Waltraud Bauer collects seeds and herbs from around the world, sows and plants them, and tests them in field and kitchen. She considers only the best as marketable: “More than 90 percent of the experimentally planted herbs are not interesting, but every so often an exciting plant appears.” Take Sicilian dill. Freshly picked and immediately put in your mouth, it tastes similar to standard dill, but it develops surprisingly sweet and different, strong flavours on your tongue. Then there’s the horseradish leaf with its hot taste, the red-leafed sorrel or the balsamic sage from Africa.
The stretched-out, half-raised plots housing this colourful sprawl of herbs display a practical elegance and have been made by the owners. It reflects the way the Bauers work: they try and do things, extracting the best out of everything, whether variety, plant, fruit or tool. They get their hands dirty and always stay on the lookout for something new. So if a legendary Italian chef like Cesare Giaccone from the Piedmont comes to visit the couple’s vegetable domain and happens to mention a fantastic type of corn to use in polenta, soon after it will be test-grown in Waltraud Bauer’s corn field.
“You need a nose for what’s coming next. That’s why we try something new every year.”

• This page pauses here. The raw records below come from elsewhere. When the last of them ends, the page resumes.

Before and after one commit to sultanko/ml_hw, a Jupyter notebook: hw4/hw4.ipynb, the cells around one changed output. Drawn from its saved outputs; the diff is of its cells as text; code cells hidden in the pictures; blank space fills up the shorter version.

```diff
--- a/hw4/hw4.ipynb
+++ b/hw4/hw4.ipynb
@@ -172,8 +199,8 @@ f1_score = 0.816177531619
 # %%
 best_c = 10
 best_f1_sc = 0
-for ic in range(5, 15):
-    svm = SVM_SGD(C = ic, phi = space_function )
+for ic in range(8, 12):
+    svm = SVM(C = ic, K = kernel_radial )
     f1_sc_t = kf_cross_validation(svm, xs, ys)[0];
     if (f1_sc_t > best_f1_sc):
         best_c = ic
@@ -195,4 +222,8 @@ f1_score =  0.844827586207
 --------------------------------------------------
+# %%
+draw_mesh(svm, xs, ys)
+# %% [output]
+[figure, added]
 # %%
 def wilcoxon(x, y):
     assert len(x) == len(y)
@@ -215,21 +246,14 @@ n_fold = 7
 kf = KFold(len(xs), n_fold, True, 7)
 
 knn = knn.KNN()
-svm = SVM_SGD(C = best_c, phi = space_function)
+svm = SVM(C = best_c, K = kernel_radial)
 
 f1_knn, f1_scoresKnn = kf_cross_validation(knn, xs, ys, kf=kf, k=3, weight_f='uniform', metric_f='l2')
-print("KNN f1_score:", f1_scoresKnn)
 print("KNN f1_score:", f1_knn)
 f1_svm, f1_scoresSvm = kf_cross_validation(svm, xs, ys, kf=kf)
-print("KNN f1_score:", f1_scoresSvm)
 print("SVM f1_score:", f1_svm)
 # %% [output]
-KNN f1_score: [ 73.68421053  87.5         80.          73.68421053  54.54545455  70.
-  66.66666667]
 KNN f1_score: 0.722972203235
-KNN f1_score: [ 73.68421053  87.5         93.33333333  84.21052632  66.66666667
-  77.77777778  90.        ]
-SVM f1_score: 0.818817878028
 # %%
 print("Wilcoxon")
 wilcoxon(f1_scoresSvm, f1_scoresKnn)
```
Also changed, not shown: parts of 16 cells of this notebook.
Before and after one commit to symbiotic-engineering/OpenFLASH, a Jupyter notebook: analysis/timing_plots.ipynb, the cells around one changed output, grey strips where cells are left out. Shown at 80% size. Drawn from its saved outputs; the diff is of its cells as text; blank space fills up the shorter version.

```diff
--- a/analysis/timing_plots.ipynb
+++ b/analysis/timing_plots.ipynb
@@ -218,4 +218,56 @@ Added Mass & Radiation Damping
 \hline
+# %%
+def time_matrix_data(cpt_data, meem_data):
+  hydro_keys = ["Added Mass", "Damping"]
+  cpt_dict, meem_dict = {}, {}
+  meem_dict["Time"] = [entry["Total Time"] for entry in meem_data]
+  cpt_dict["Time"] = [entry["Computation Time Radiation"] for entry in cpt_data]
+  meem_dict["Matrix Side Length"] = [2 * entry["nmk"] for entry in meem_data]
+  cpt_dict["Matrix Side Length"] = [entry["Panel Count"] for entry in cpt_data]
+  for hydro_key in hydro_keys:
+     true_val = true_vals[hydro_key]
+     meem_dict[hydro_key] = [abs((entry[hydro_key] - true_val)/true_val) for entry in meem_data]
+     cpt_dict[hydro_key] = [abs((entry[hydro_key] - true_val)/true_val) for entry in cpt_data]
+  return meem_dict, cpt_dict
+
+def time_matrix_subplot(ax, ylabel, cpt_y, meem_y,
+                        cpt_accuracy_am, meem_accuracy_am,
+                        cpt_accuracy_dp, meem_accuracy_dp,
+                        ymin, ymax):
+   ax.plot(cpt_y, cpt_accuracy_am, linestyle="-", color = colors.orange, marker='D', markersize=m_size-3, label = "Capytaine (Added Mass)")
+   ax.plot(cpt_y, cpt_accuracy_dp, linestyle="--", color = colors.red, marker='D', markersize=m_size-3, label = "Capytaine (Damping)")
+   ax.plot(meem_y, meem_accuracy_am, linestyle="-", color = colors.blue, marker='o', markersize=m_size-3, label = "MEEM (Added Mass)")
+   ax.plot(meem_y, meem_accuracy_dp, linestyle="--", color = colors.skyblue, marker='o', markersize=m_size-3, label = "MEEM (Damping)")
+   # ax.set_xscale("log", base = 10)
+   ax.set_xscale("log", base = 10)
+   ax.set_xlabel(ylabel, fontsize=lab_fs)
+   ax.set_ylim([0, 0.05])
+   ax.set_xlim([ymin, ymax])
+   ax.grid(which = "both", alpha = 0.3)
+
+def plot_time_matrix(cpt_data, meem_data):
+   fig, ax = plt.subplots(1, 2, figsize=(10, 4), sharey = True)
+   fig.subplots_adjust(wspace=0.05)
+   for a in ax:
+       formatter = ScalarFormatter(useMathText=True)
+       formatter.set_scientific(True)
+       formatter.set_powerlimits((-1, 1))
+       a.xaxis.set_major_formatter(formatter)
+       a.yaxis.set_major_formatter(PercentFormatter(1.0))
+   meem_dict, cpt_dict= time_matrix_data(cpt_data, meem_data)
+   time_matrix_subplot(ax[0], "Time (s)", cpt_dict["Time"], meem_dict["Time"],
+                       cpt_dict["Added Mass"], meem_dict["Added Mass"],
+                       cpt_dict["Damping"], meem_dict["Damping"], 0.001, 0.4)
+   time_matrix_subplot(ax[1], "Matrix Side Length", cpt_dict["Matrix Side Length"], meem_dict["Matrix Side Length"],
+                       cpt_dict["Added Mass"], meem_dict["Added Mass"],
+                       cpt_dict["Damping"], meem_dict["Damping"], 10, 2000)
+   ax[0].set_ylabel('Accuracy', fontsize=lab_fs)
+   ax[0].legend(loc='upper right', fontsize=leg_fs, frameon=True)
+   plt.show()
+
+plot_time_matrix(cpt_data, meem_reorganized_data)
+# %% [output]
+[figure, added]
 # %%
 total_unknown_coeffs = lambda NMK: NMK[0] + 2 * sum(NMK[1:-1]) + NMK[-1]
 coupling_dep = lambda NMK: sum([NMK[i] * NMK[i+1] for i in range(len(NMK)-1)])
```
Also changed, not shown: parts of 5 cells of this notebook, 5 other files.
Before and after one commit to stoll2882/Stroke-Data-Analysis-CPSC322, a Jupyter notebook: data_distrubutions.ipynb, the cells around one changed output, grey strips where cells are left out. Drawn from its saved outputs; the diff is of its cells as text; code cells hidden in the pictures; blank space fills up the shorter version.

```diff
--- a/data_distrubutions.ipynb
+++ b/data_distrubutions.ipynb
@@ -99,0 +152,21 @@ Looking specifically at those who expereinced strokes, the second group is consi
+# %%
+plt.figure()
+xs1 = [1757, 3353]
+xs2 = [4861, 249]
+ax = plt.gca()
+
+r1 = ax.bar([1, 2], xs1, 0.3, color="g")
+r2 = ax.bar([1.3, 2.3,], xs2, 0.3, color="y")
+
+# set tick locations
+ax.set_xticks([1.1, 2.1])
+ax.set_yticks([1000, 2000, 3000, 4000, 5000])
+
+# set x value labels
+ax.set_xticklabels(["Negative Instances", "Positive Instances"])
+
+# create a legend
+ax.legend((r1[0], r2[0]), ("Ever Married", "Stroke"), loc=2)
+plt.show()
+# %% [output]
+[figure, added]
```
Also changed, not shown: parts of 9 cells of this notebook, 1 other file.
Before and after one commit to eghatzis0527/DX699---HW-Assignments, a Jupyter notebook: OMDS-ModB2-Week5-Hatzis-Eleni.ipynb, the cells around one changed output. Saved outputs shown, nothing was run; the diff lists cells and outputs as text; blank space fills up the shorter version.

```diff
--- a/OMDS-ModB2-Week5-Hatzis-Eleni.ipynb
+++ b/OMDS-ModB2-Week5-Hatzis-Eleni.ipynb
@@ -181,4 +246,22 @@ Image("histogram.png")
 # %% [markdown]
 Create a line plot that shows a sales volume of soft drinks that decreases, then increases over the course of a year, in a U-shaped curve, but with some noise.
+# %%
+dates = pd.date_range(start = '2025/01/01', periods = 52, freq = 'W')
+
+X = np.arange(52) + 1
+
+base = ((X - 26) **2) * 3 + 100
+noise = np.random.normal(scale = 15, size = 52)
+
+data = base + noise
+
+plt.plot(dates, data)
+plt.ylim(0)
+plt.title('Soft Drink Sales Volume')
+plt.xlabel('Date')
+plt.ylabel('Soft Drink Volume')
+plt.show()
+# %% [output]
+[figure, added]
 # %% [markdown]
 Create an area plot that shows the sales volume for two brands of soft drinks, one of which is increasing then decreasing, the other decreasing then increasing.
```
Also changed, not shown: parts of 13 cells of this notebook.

Corn, beans and pumpkin are grown in the same mixed-type cultivation used by the Central American Mayas at least 2,000 years ago. Corn provides the poles on which beans can grow, which in turn supply the corn’s roots with nitrogen. The pumpkins protect the earth from erosion and dryness. This history of shared cultivation of crops and people is part of Waltraud and Michael’s agricultural philosophy. They know their home-grown plants’ history just as well as their preferred locations, light, shade, water and soil consistency. It’s all part of the plants’ growth and their flavours’ development. For example, the same kind of potato can taste entirely different depending on the soil it matured in.
A guest like the one whose tastebuds were so thrilled by the Stetten potatoes doesn’t really need to know all this in order to enjoy. Quality stands for itself. Nevertheless, a dish might just be even more delightful when you understand that the art produced in the kitchen has its roots in the soil and the people who look after it with such dedication.
Rare vegetable varieties, the taste of tomorrow and cooking for a better world: Stories of tradition and the future of gastronomy.
The articles can be found in the current 'S-Magazine'. Every four months you can find new stories here.